Assignment:
Should the word "ipynb" occur in a line of the records, copy that line.

(Image comparison data)
>>>>

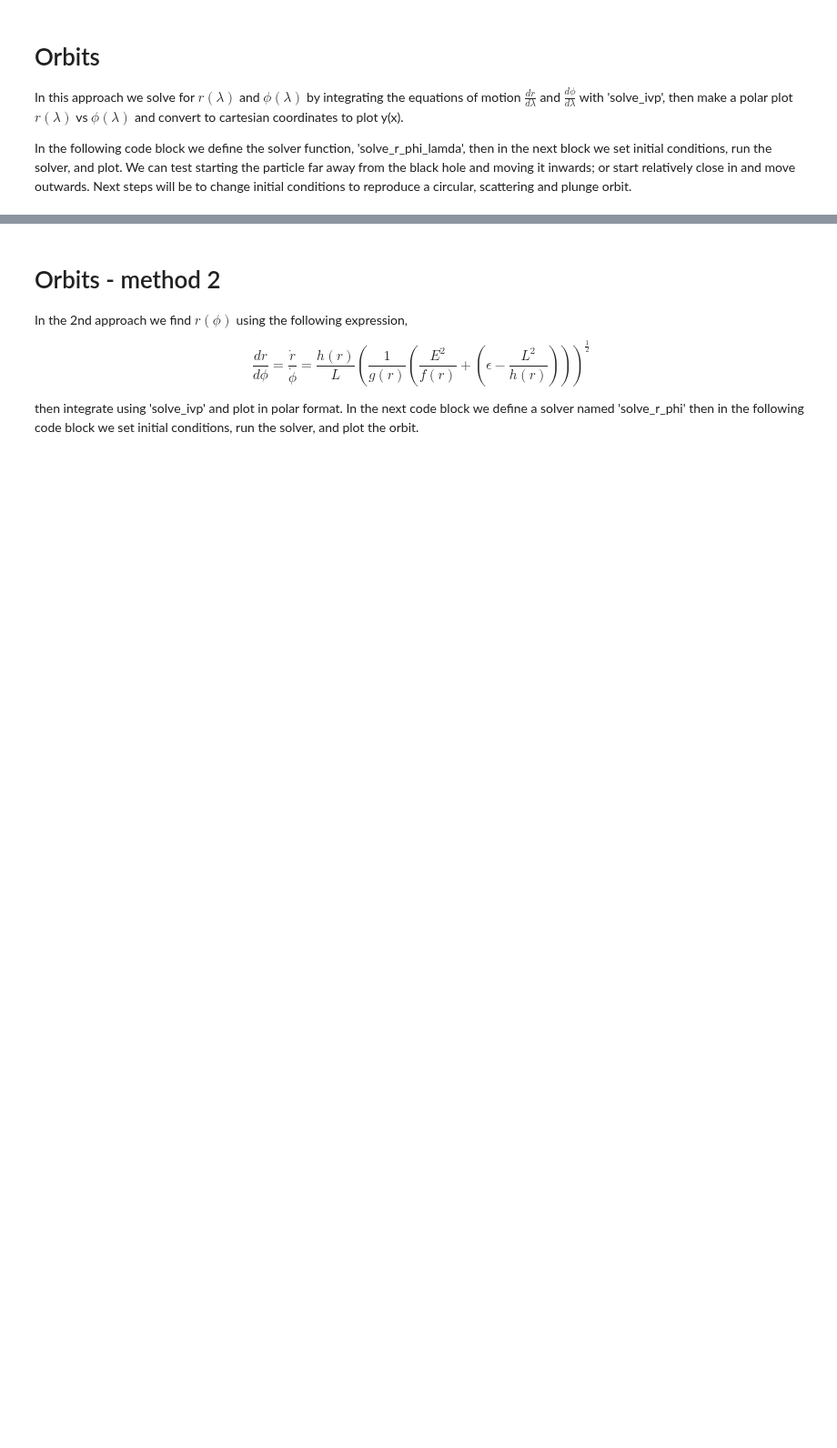
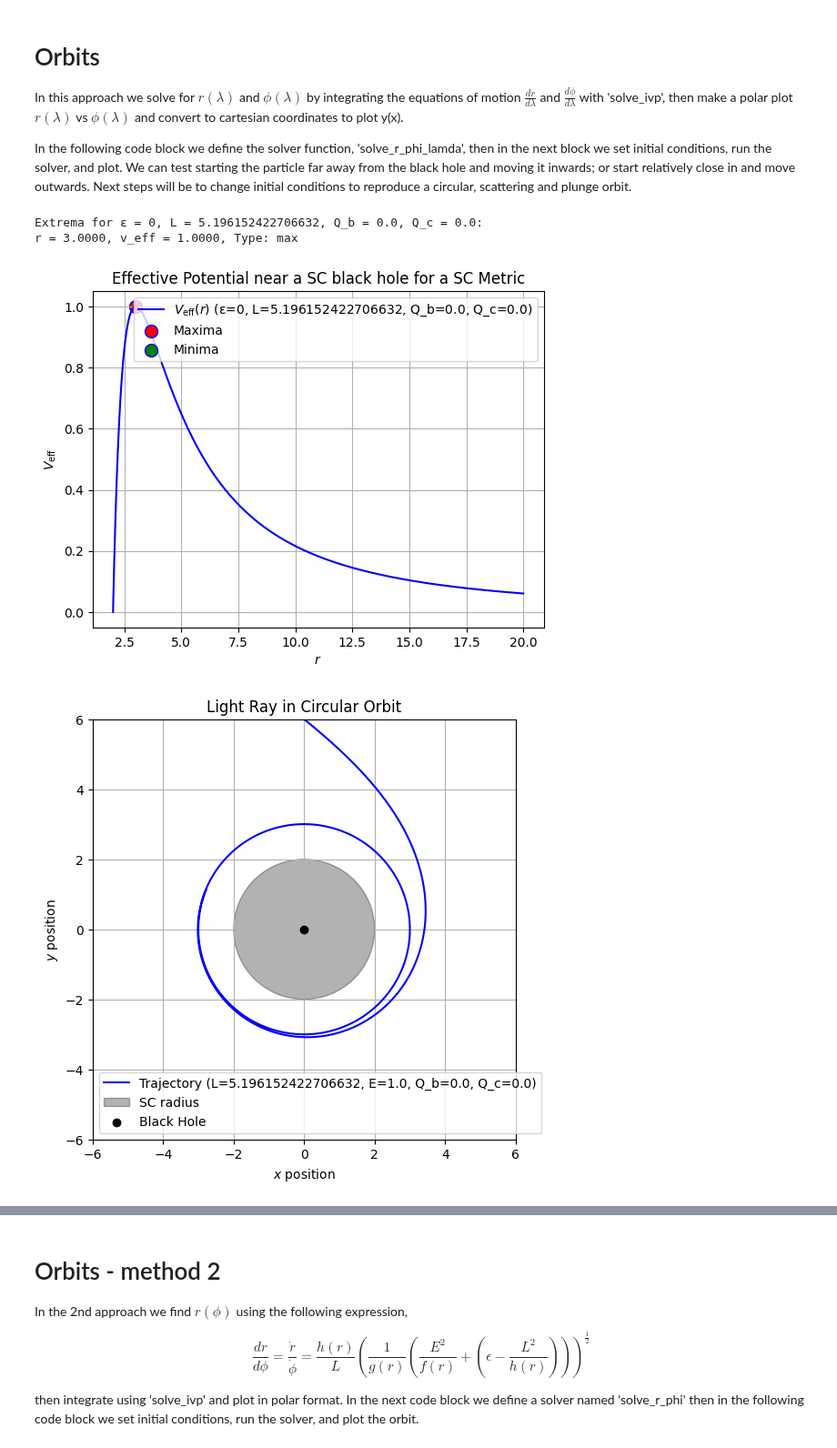
Before and after one commit to AdamSmithOrlik/quantum-black-holes, a Jupyter notebook: sue/research-3.ipynb, the cells around one changed output, grey strips where cells are left out. Shown at 91% size. Drawn from its saved outputs; the diff is of its cells as text; code cells hidden in the pictures; blank space fills up the shorter version.

```diff
--- a/sue/research-3.ipynb
+++ b/sue/research-3.ipynb
@@ -310,3 +316,75 @@ def solve_r_phi_lamda(params, lamda_range, r_init, phi_init, epsilon=0):
     # solve for r(lambda) and phi(lambda)
     sol = solve_ivp(dy_dt, lamda_range, y0, t_eval=np.linspace(*lamda_range, 1000), atol=1e-6, rtol=1e-6)
     return sol
+# %%
+# block 8B - light ray orbits
+# circular orbits
+r_range1 = (rs1, 10 * rs1)
+# locate extrema for massless particles (epsilon = 0)
+ext_photons1, v_eff_photons1 = find_extrema_num(M1, L_circle1, Q_b0, Q_c0, eps0, r_range1)
+
+r_vals1 = np.linspace(r_range1[0], r_range1[1], 1000)
+v_eff_vals_sc1 = [v_eff_photons1.subs(r, rv) for rv in r_vals1]
+
+# separate maxima, minima
+max_x1, max_y1 = [], []
+min_x1, min_y1 = [], []
+
+for r_ex, v_eff_at_r, ext_type in ext_photons1:
+    if ext_type == "max":
+        max_x1.append(r_ex)
+        max_y1.append(v_eff_at_r)
+    else:
+        min_x1.append(r_ex)
+        min_y1.append(v_eff_at_r)
+
+plt.plot(r_vals1, v_eff_vals_sc1, color='b', label=rf'$V_{{\mathrm{{eff}}}}(r)$ (ε={eps0}, L={L_circle1}, Q_b={Q_b0}, Q_c={Q_c0})')
+plt.scatter(max_x, max_y, color='r', s=100, edgecolors='b', label="Maxima")
+plt.scatter(min_x, min_y, color='g', s=100, edgecolors='b', label="Minima")
+plt.xlabel(r'$r$')
+plt.ylabel(r'$V_{\mathrm{eff}}$')
+plt.title(f"Effective Potential near a SC black hole for a SC Metric")
+plt.legend()
+plt.grid(True)
+plt.show()
+# -------------
+# initial conditions
+r_init5 = 3 * rs1
+phi_init5 = 0.5 * np.pi
+lamda_range5 = [0, -23]
+
+# NO quantum parameters
+params5 = [E1, L_circle1, M1, Q_b0, Q_c0]
+
+sol_y5 = solve_r_phi_lamda(params5, lamda_range5, r_init5, phi_init5, epsilon=0)
+
+if not sol_y5.success:
+    print("Integration failed:", sol_y5.message)
+
+# extract radial and angular positions
+r_vals5 = sol_y5.y[1]
+phi_vals5 = sol_y5.y[2]
+lamda_vals5 = sol_y5.t
+
+# cartesian coordinates
+x5 = r_vals5 * np.cos(phi_vals5)
+y5 = r_vals5 * np.sin(phi_vals5)
+
+fig, ax = plt.subplots(figsize=(6, 6))
+ax.plot(x5, y5, color='b', label=f'Trajectory (L={L_circle1}, E={E1}, Q_b={Q_b0}, Q_c={Q_c0})')
+circ = patches.Circle((0, 0), rs1, color='black', alpha=0.3, label="SC radius")
+ax.add_patch(circ)
+ax.scatter([0], [0], color='black', zorder=5, label='Black Hole')
+ax.set_xlim(-6, 6)
+ax.set_ylim(-6, 6)
+ax.set_xlabel(r'$x$ position')
+ax.set_ylabel(r'$y$ position')
+plt.title('Light Ray in Circular Orbit')
+ax.legend()
+ax.grid(True)
+plt.show()
+# %% [output]
+Extrema for ε = 0, L = 5.196152422706632, Q_b = 0.0, Q_c = 0.0:
+r = 3.0000, v_eff = 1.0000, Type: max
+[figure, added]
+[figure, added]
```
Also changed, not shown: parts of 6 cells of this notebook, 1 other file.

<<<<

Written reply:
Before and after one commit to AdamSmithOrlik/quantum-black-holes, a Jupyter notebook: sue/research-3.ipynb, the cells around one changed output, grey strips where cells are left out. Shown at 91% size. Drawn from its saved outputs; the diff is of its cells as text; code cells hidden in the pictures; blank space fills up the shorter version.
--- a/sue/research-3.ipynb
+++ b/sue/research-3.ipynb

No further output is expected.